  • 15. Case rates of HIV/HCV co-infection by county County N Case rate (per 100,000 population) Worcester 15 9.6 Suffolk 8 3.7 Essex 9 6.5 Hampden 8 8.0 Middlesex 6 1.9
  • 16. Discussion Numbers of HIV/HCV co-infection among people ages 15-29 years in Massachusetts is small, despite the evidence for substantial HCV transmission However, data suggest that HIV is present in some social networks  May be more concentrated in urban areas, especially in central Massachusetts Risk of HIV acquisition may increase with age/duration of injection
  • 17. Conclusions HCV transmission among young IDU in Massachusetts is increasing HIV/HCV co-infection is evident in this population  Numbers are currently small, suggesting opportunity to prevent HIV infection in this population Implementing effective HCV and HIV prevention programs and systems for this population is critical  HCV prevention in this population is complex and requires innovative and fully integrated programs  HCV prevention is HIV prevention  Programs should include screening for both HIV and HCV
  • 18. Conclusions - 2 Surveillance for HIV and HCV infection is essential for tracking this syndemic  Funding needed to support HCV surveillance in all jurisdictions  Increased surveillance on all co-infected cases indicated

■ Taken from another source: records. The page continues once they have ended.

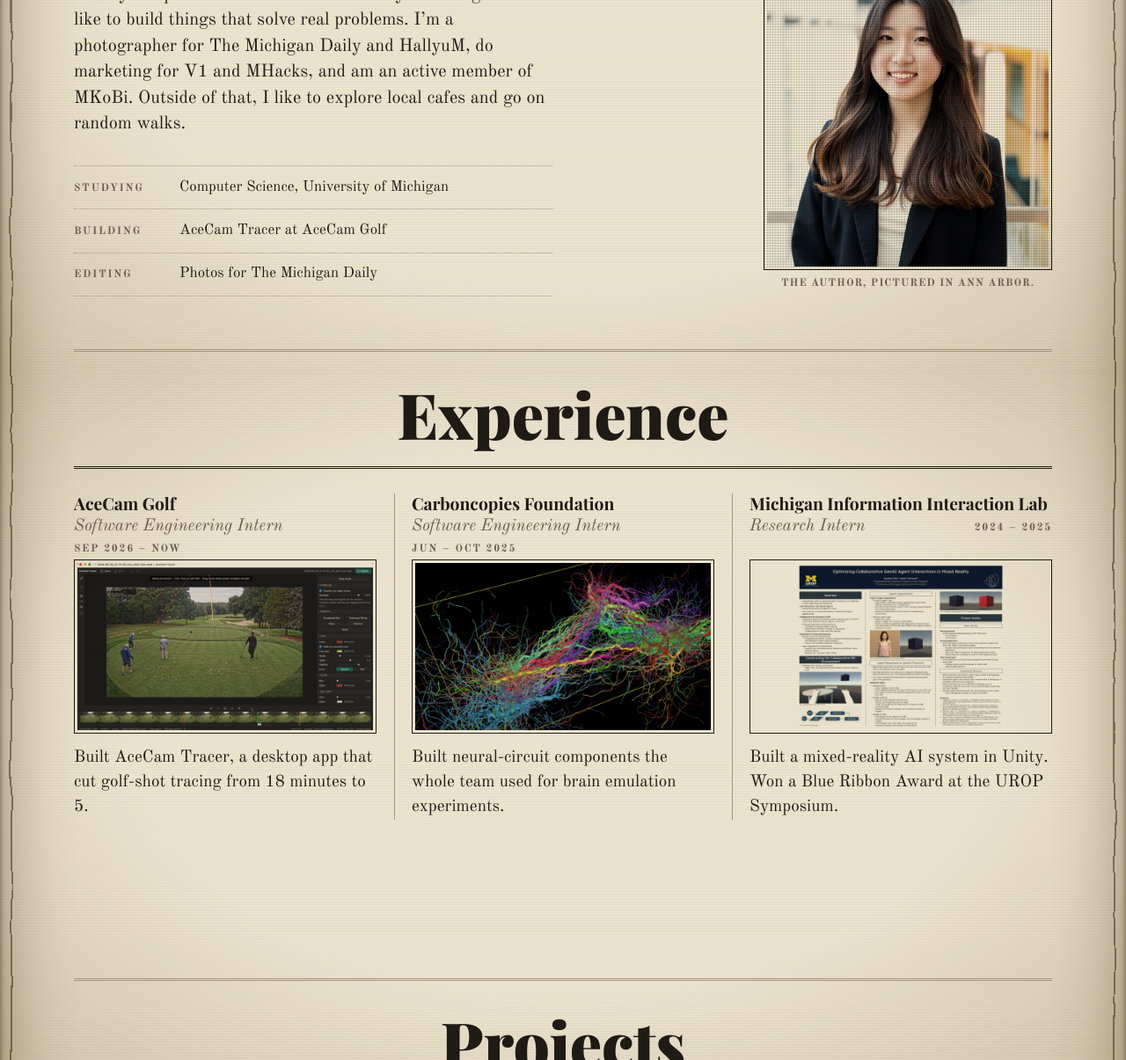
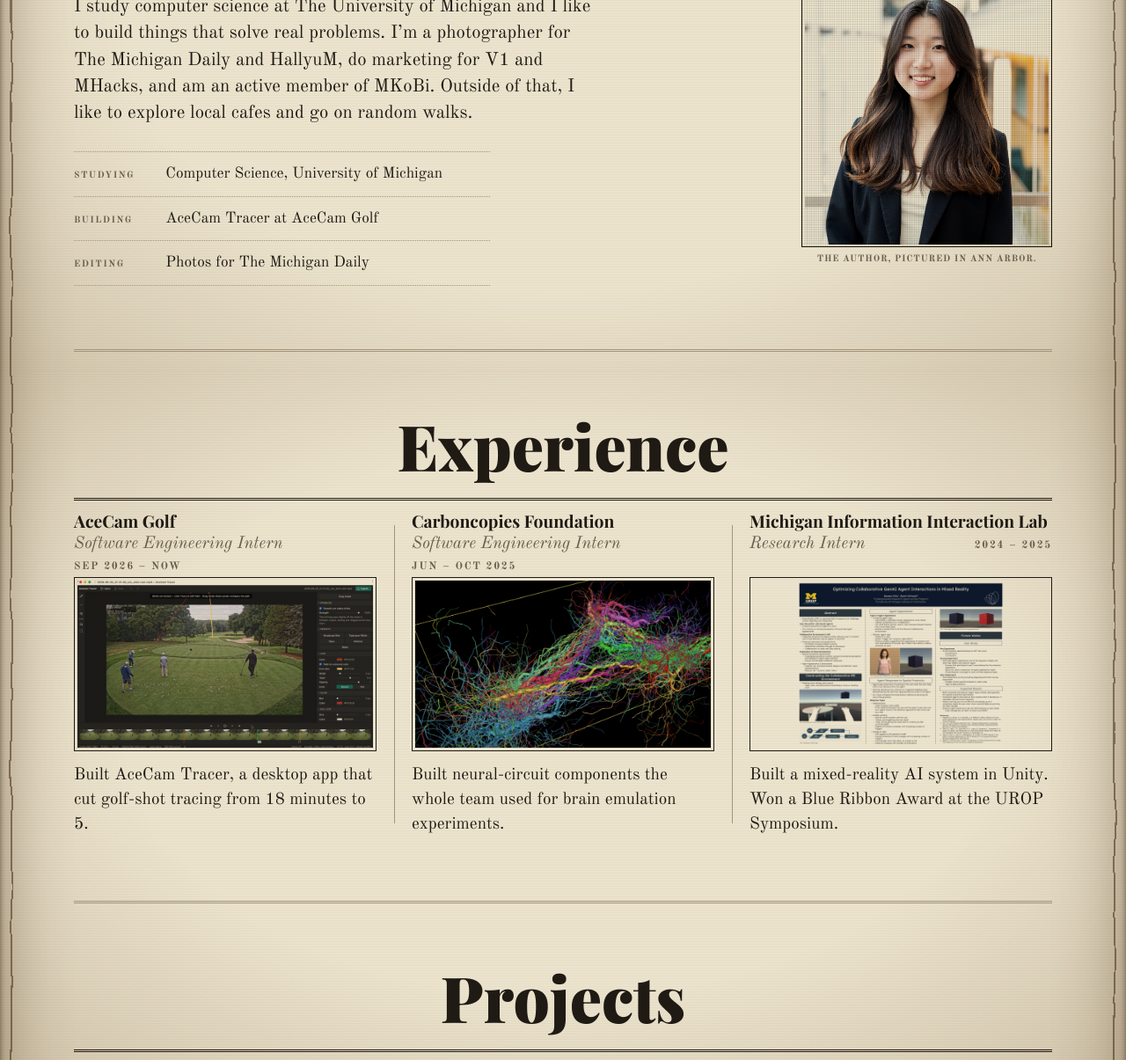
Before and after one commit to soyeonkm/soyeon-kim, a plain HTML site: page index.html in a window 1280 px wide. Shown: the part 379-1584 px from the top of the page at 88% size. Drawn offline with nearby package versions, Linux system fonts and the light colour scheme; no server answers; a web font is replaced by a local one.

Commit message:
Even spacing: every section has the same gap above and below its content

```diff
--- a/index.html
+++ b/index.html
@@ -8,7 +8,7 @@
   <link rel="preconnect" href="https://fonts.googleapis.com">
   <link rel="preconnect" href="https://fonts.gstatic.com" crossorigin>
   <link rel="stylesheet" href="https://fonts.googleapis.com/css2?family=Old+Standard+TT:ital,wght@0,400;0,700;1,400&family=Playfair+Display:ital,wght@0,700;0,900;1,700&display=swap">
-  <link rel="stylesheet" href="styles.css?v=90">
+  <link rel="stylesheet" href="styles.css?v=97">
 </head>
 <body>
   <svg style="display: none">
@@ -120,7 +120,7 @@
       </div></div>
     </article>
 
-    <article class="sheet page grows" id="creative">
+    <article class="sheet page" id="creative">
       <div class="page-body"><div class="fit">
         <h2 class="section-head">Creative Work</h2>
         <div class="clips">
@@ -181,7 +181,7 @@
     document.querySelectorAll("[data-today]").forEach(el => el.textContent = today);
   </script>
   <dialog class="viewer"></dialog>
-  <script src="pages.js?v=19"></script>
+  <script src="pages.js?v=21"></script>
   <script src="weather.js?v=15"></script>
   <script src="spotify.js?v=4"></script>
 </body>
--- a/pages.js
+++ b/pages.js
@@ -1,6 +1,6 @@
-// Every page is one screen tall. fitPages() scales the pages' contents (CSS zoom, so
-// text reflows rather than shrinking like an image) just enough that the fullest page
-// fits, and uses that same scale on every page so they all match.
+// The front page is exactly one screen tall. fitPages() scales its contents (CSS zoom, so
+// text reflows rather than shrinking like an image) just enough to fit. The other pages
+// are as tall as their content.
 (() => {
   const setZoom = (body, z) => { body.firstElementChild.style.zoom = z; };
 
@@ -23,11 +23,8 @@
     // The sticky nav's height sets how tall a page can be; the front page also loses the nameplate above it
     document.documentElement.style.setProperty("--bar", document.querySelector(".menu").offsetHeight + "px");
     document.documentElement.style.setProperty("--head", document.querySelector(".bar").offsetHeight + "px");
-    // The front page and the photo page have their own layouts, so their own scales; the text pages share one
+    // Only the front page is held to one screen; the other pages are as tall as their content
     for (const own of document.querySelectorAll(".page-body.own-scale")) setZoom(own, bestZoom(own));
-    const bodies = [...document.querySelectorAll(".sheet:not(.grows) .page-body:not(.own-scale)")]; // the photo page just grows
-    const zoom = Math.min(...bodies.map(bestZoom));
-    for (const body of bodies) setZoom(body, zoom);
   }
 
   // The nav carries a paper cap only once it's stuck, so at rest nothing covers the tagline above it
--- a/styles.css
+++ b/styles.css
@@ -14,6 +14,7 @@
   --nameplate: "Chomsky", "Old English Text MT", serif;
   --bar: 3.5rem;
   --edge: 2.25rem; /* how far the worn edge comes in; everything sits inside it */
+  --gap: clamp(3rem, 9svh, 6rem); /* room between a page's rules and its content */
   --stick: 0.6rem; /* the sliver of paper above the nav once it's frozen at the top while scrolling */
   --pad: clamp(1rem, 4vw, 3rem);
 }
@@ -148,11 +149,16 @@
   display: flex;
   flex-direction: column;
   overflow: hidden;
-  padding: clamp(0.75rem, 3svh, 2rem) var(--pad) clamp(1.5rem, 6svh, 4rem); /* extra room above the rule to the next page */
+  padding: var(--gap) var(--pad); /* the same room below the rule above and above the rule below */
   container-type: inline-size; /* sizes below use cqi: the page's width, not the window's */
 }
 
 /* The rule between pages is inset like the nav's rules, so they line up */
+/* Inner pages are as tall as their content, with the same gap (--gap) above the first line and below the last, so
+   every section looks equally spaced between its rules */
+.sheet.page { height: auto; }
+.sheet.page .page-body { flex: none; overflow: visible; }
+
 .sheet + .sheet { position: relative; }
 .sheet + .sheet::before { content: ""; position: absolute; top: 0; left: var(--pad); right: var(--pad); border-top: 3px double var(--rule); }
 
@@ -168,7 +174,7 @@
 
 .front { height: calc(100svh - var(--head, 0px) - var(--bar) - 2 * var(--edge)); } /* first screen: nameplate + nav + this page, exactly */
 
-.front-body { display: flex; align-items: safe center; } /* pages.js scales the story down if it would not fit */
+.page-body.front-body { display: flex; flex-direction: row; align-items: safe center; } /* pages.js scales the story down if it would not fit */
 
 .front-story {
   flex: 1;
@@ -176,7 +182,6 @@
   grid-template-columns: minmax(0, 1fr) auto;
   align-items: center;
   gap: clamp(1.5rem, 3cqi, 3rem);
-  padding-top: clamp(1rem, 3svh, 2rem);
 }
 
 .front-story > div { --h1: clamp(2.75rem, 8.88cqi, 6.4rem); }
@@ -240,20 +245,21 @@
 
 /* Inside pages */
 
-.page-body { flex: 1; min-height: 0; width: 100%; max-width: 78rem; margin: 0 auto; overflow: hidden; } /* same width as the front page */
-.fit { padding-bottom: 1rem; }
+.page-body { flex: 1; min-height: 0; width: 100%; max-width: 78rem; margin: 0 auto; overflow: hidden; display: flex; flex-direction: column; justify-content: safe center; } /* same width as the front page; content centred top to bottom so the gaps above and below match */
 
 .section-head {
   font: 900 clamp(2.5rem, min(7cqi, 10svh), 4.5rem)/1.05 var(--display);
   text-align: center;
-  margin: 0.75rem 0;
+  margin: 0 0 0.75rem;
   padding-bottom: 0.3em;
   border-bottom: 3px double var(--ink);
 }
 
 .entries { list-style: none; margin: 0; padding: 0; }
 .entries li { padding: 1rem 0; border-bottom: 1px dotted var(--rule); }
-.entries li:last-child { border-bottom: 0; }
+.entries li:last-child { border-bottom: 0; padding-bottom: 0; }
+.entries li:first-child { padding-top: 0; }
+.trio li { padding-top: 0; padding-bottom: 0; }
 .entries li > p:last-child { text-align: justify; hyphens: auto; }
 
 .entry-top {
@@ -300,13 +306,11 @@
 .entries li > p:last-child { margin-top: 0.35rem; }
 
 /* Projects: one per row, all rows the same height */
-.columns { display: grid; grid-auto-rows: 1fr; }
+.columns { display: grid; grid-auto-rows: 1fr; margin: -1rem 0; } /* rows all the same height, so every item keeps its padding; the list's negative margin takes it back at the ends */
+.entries.columns li { padding: 1rem 0; }
 .columns li > p:last-child { text-align: left; hyphens: manual; }
 
-/* Creative work: rows of photos like a newspaper's picture page, as wide as the page. This page is taller than the
-   screen and simply scrolls */
-.sheet.grows { height: auto; min-height: calc(100svh - var(--stick) - var(--bar) - var(--edge)); }
-.sheet.grows .page-body { overflow: visible; }
+/* Creative work: rows of photos like a newspaper's picture page, as wide as the page */
 .clips { margin-top: 1rem; }
 .clip-row { display: flex; gap: 2.5rem; }
 .clip-row + .clip-row { margin-top: 1.25rem; padding-top: 1.25rem; border-top: 1px dotted var(--rule); }
@@ -338,7 +342,7 @@
 .elsewhere a { text-underline-offset: 0.25em; }
 
 footer {
-  margin-top: 1rem;
+  margin-top: var(--gap); /* the same gap the page keeps above its first line */
   border-top: 3px double var(--ink);
   padding-top: 0.75rem;
   text-align: center;
@@ -353,8 +357,6 @@
   .tagline { font-size: 1rem; }
   .front-story { grid-template-columns: 1fr; align-content: safe center; gap: 2.5svh; }
   .front { height: auto; min-height: calc(100svh - var(--head, 0px) - var(--bar) - 2 * var(--edge)); } /* phones: the front page grows rather than cutting off its text */
-  .sheet.page { height: auto; min-height: calc(100svh - var(--stick) - var(--bar) - var(--edge)); } /* and so do the other pages, instead of shrinking to unreadable */
-  .page-body { overflow: visible; }
   .headshot { order: -1; width: 22svh; justify-self: center; }
   figcaption { display: none; }
   .front h1 { font-size: clamp(2.25rem, min(13cqi, 8svh), 4rem); white-space: normal; }
```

  • 19. Finally… Decreased HIV transmission among IDU nationally does not mean that risk of acquisition is absent – expansion and integration of prevention programs for young drug users should be a high priority